■ Exercise prompt:
Output the records below verbatim, minus the pictures.

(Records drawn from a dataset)
* * * * * * *
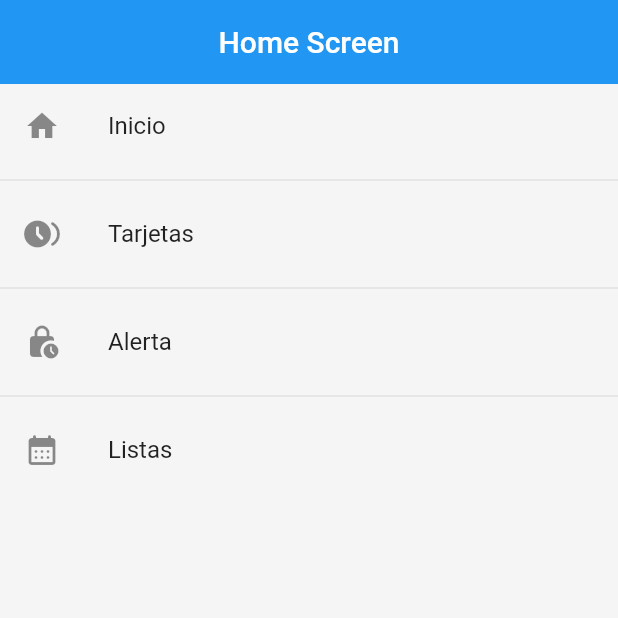
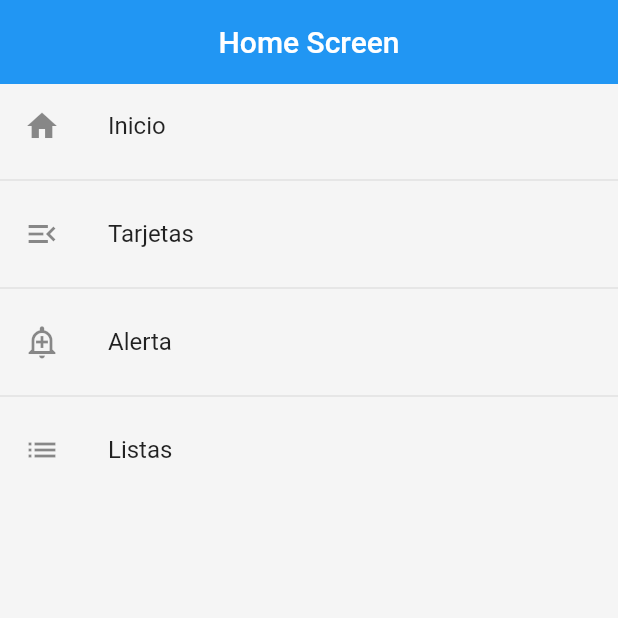
Before and after one commit to PyKt/Flutter_Components, a Flutter app: the screen it shows after launch, on a phone screen of 412 x 824 dp, the top half of it. Run offline on Flutter 3.47's test engine with Material 2 defaults, Android fonts, the phone set to English and light mode, and no system bars.

Commit message:
icons update

```diff
--- a/lib/routes/app_routes.dart
+++ b/lib/routes/app_routes.dart
@@ -13,17 +13,17 @@ class AppRoutes {
     MenuOptions(
         routes: "CardScreen",
         name: "Tarjetas",
-        icon: Icons.browse_gallery_rounded,
+        icon: Icons.menu_open,
         screen: const CardScreen()),
     MenuOptions(
         routes: "AlertScreen",
-        icon: Icons.lock_clock_rounded,
         name: "Alerta",
+        icon: Icons.add_alert_outlined,
         screen: const AlertScreen()),
     MenuOptions(
         routes: "ListView",
-        icon: Icons.calendar_month_rounded,
         name: "Listas",
+        icon: Icons.list,
         screen: const ListViewScreen())
   ];
   static Map<String, Widget Function(BuildContext)> getAppRoutes() {
```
* * * * * * *
■ Response area:
Before and after one commit to PyKt/Flutter_Components, a Flutter app: the screen it shows after launch, on a phone screen of 412 x 824 dp, the top half of it. Run offline on Flutter 3.47's test engine with Material 2 defaults, Android fonts, the phone set to English and light mode, and no system bars.

Commit message:
icons update

```diff
--- a/lib/routes/app_routes.dart
+++ b/lib/routes/app_routes.dart
@@ -13,17 +13,17 @@ class AppRoutes {
     MenuOptions(
         routes: "CardScreen",
         name: "Tarjetas",
-        icon: Icons.browse_gallery_rounded,
+        icon: Icons.menu_open,
         screen: const CardScreen()),
     MenuOptions(
         routes: "AlertScreen",
-        icon: Icons.lock_clock_rounded,
         name: "Alerta",
+        icon: Icons.add_alert_outlined,
         screen: const AlertScreen()),
     MenuOptions(
         routes: "ListView",
-        icon: Icons.calendar_month_rounded,
         name: "Listas",
+        icon: Icons.list,
         screen: const ListViewScreen())
   ];
   static Map<String, Widget Function(BuildContext)> getAppRoutes() {
```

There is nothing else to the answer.